In my adolescence I was petrified to be bad at just about anything. This might have been partly due to a traumatic dance class experience when I was 5 or 6. I was thrown little girl 'tude in the dressing room by the other kids in their perfect ballerina outfits, before failing spectacularly in class (resulting in me breaking down in tears before being pulled out of class... never to return). Or maybe trying and failing to roller skate with my mom and brother... for real, I am still terrible at roller skating, its embarrassing. ha! Or maybe it was that time, in 2nd grade, I finally got the courage to play dodgeball with the other kids. Um, yeah... That ended well. I had skid marks on my face for weeks from falling head first onto the asphalt. Needless to say I went through an awkward phase. An awkwardness that I took on as part of my personality, not realizing that I am actually a freakin hoop dancing gazelle in training. ha! Ok, I digress (big surprise).
My abject fear of being bad at things caused me to be very hesitant to try anything new for most of my life, with a few exceptions. My love of horses was powerful enough to eclipse how good I thought I would do, or feared I wouldn't. Hooping came into my life when I was in a certain, ahem.. *elevated* state of mind... making anything that would serve to stop me from trying a non issue. But there have been tons of things I have wanted to try or do, but didn't. Not to mention just elusive moments I chickened out on... Thankfully, over the last couple years I have taken more chances and kind of just said, "screw it... I'm going for it anyway." And thank the gods in their heavens because I am finding out that, sucking at things is infinitely more enjoyable than NOT sucking at things. Put a different way, sucking at things in real life far supersedes the imagination of how amazing something could be. In fact, strangely enough, I have found something profoundly relaxing and peaceful about trying something new and realizing you are bad at it. Like a part of me, just heaves a big sigh and goes; "OH. I don't have to hold up the image of being a rock star at everything. cool." Let's dig a little deeper, shall we?
I might be the only person in the world that does this, but I suspect not. I think, in order to compensate for the fear of being bad at something, I developed an ability to imagine in detail how fantastic I COULD be at something. When I think of rock climbing, for example, I don't just think about me climbing up a little wall and yelling "yay!" at the top. I imagine myself on freakin american ninja warrior kicking ass. This ability to vision, while useful in some contexts, had become an illusory substitute for really actually doing the thing. How could real life POSSIBLY compare to my imagination? Again, as it seems to happen a lot these days, I realized I got it backwards. Turns out, far more suffering lies in the flat and ultimately false, vision of perfection in our heads, than in the awkward and bumpy road of real deal ACTION. When one is just imagining what life COULD be, without actually doing anything about it, there is that pervading, but small feeling of "maybe someday" which is really "maybe never".This feeling isn't necessarily sharp or obvious, like the feeling that we usually equate to suffering. But like a high pitched noise coming from an appliance, you don't even realize you got used to, till someone unplugs it. I think the painful experiences of failure as children can get stuck in our internal compass as a reason to avoid failure at all costs. Perhaps because, at that age, we don't yet know that the costs of NOT bungling through life is far greater than any asphalt to the face could ever be. The cost IS your life. Your REAL life.

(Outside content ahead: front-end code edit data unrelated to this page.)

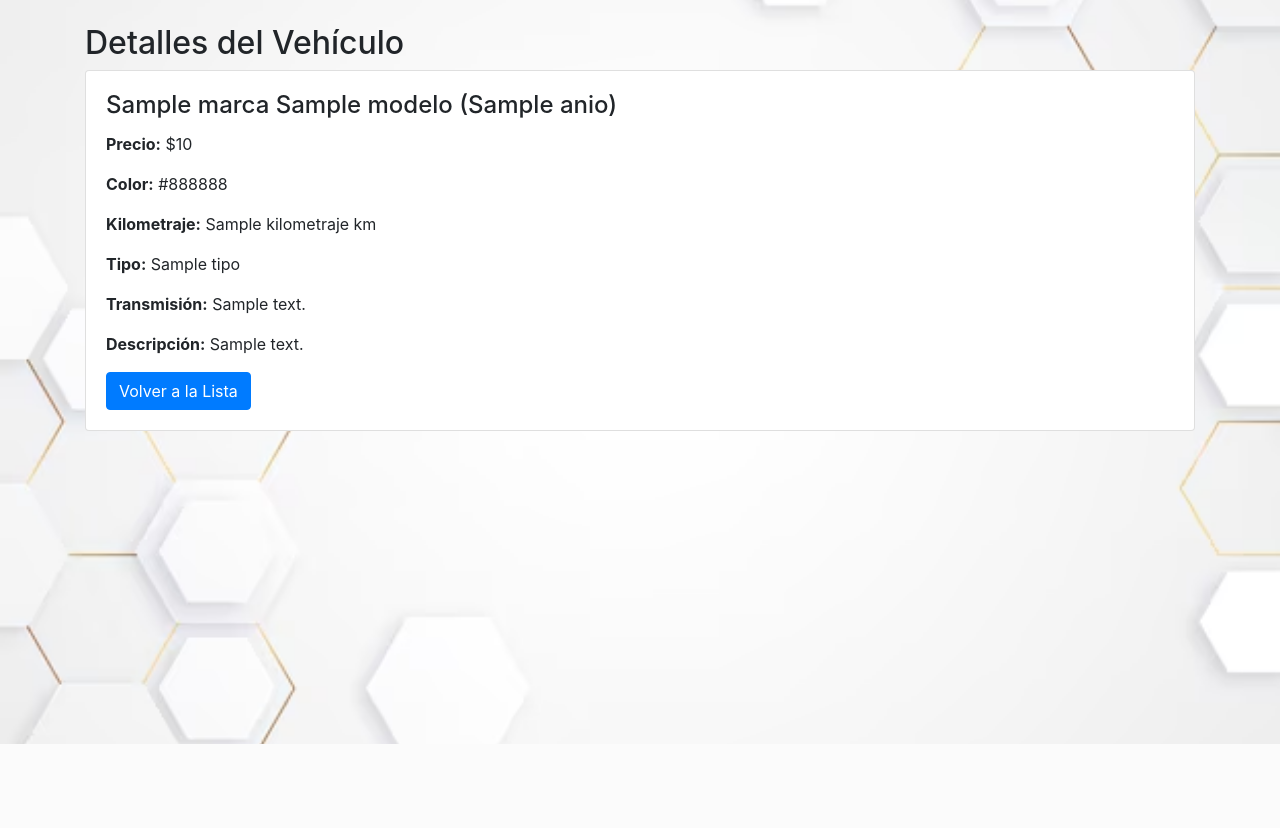
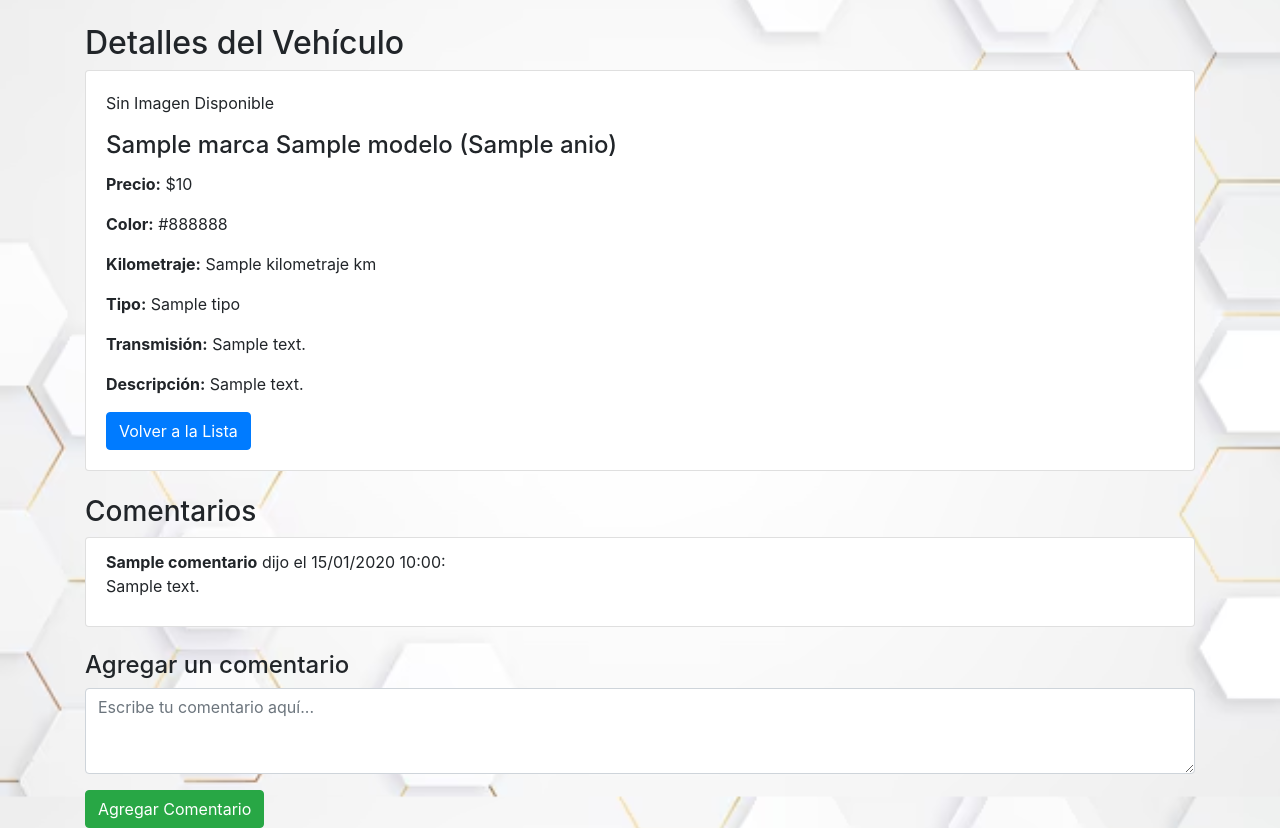
Before and after one commit to JohannVC834/Concesionaria1, a Flask app: template templates/detalle_vehiculo.html in a window 1280 px wide. Shown: the part 56-884 px from the top of the page. Before the commit the page ends 800 px from the top, so only its background shows below. Run offline with Flask 3, Linux system fonts and the light colour scheme; the template is opened without the code that fills it: most values are stand-ins (such as "Sample title", 1, 10 or a date in 2020); some libraries are stand-ins or nearby versions.

Commit message:
Se modificó la plantilla detalle vehículos para las opciones de buscar, favoritos, comentarios e imágenes

```diff
--- a/templates/detalle_vehiculo.html
+++ b/templates/detalle_vehiculo.html
@@ -1,4 +1,3 @@
-<!-- templates/detalle_vehiculo.html -->
 {% extends "base.html" %}
 
 {% block title %}Detalles del Vehículo{% endblock %}
@@ -6,8 +5,15 @@
 {% block content %}
 <h2>Detalles del Vehículo</h2>
 
-<div class="card">
+<div class="card mb-4">
     <div class="card-body">
+        {% if vehiculo.imagen %}
+        <img src="{{ url_for('static', filename=vehiculo.imagen) }}"
+             alt="Imagen de {{ vehiculo.marca }}"
+             class="img-fluid mb-3" style="max-width: 100%; height: auto;">
+        {% else %}
+        <p>Sin Imagen Disponible</p>
+        {% endif %}
         <h4 class="card-title">{{ vehiculo.marca }} {{ vehiculo.modelo }} ({{ vehiculo.anio }})</h4>
         <p class="card-text"><strong>Precio:</strong> ${{ vehiculo.precio }}</p>
         <p class="card-text"><strong>Color:</strong> {{ vehiculo.color }}</p>
@@ -18,4 +24,24 @@
         <a href="{{ url_for('inicio') }}" class="btn btn-primary">Volver a la Lista</a>
     </div>
 </div>
+
+<!-- Sección de comentarios -->
+<h3>Comentarios</h3>
+<ul class="list-group mb-4">
+    {% for comentario in comentarios %}
+    <li class="list-group-item">
+        <strong>{{ comentario.nombre }}</strong> dijo el {{ comentario.fecha.strftime('%d/%m/%Y %H:%M') }}:
+        <p>{{ comentario.contenido }}</p>
+    </li>
+    {% endfor %}
+</ul>
+
+<!-- Formulario para agregar comentarios -->
+<h4>Agregar un comentario</h4>
+<form action="{{ url_for('agregar_comentario', vehiculo_id=vehiculo.id) }}" method="POST">
+    <div class="mb-3">
+        <textarea name="contenido" class="form-control" rows="3" placeholder="Escribe tu comentario aquí..." required></textarea>
+    </div>
+    <button type="submit" class="btn btn-success">Agregar Comentario</button>
+</form>
 {% endblock %}
```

We need to rewire this notion that the avoidance of failure is preferable to failure. I wish there was a required class, very early on in school, all about how normal it is to suck at things. About how it doesn't mean anything about you, other than that you are courageous enough to TRY. About how most people don't STAY sucking at things if they just keep going and don't give up. About how the joy of life doesn't actually even lie in being amazing at things, but in the simple act of DOING things you find interesting. About how one can find more bliss in the creation of a drawing, you might not even want to hang on your own wall, than all the imaginings of being the next Picasso. And most of all to instill the knowing that your REAL life lies in what you choose to DO and BE, more so than anything you can possibly imagine in your head.
**note** a healthy, positive imagination is KEY to a healthy self. I will talk more about that in another blog. But this one is more about getting in action and out of la la land ;)
As always, we are all in this together!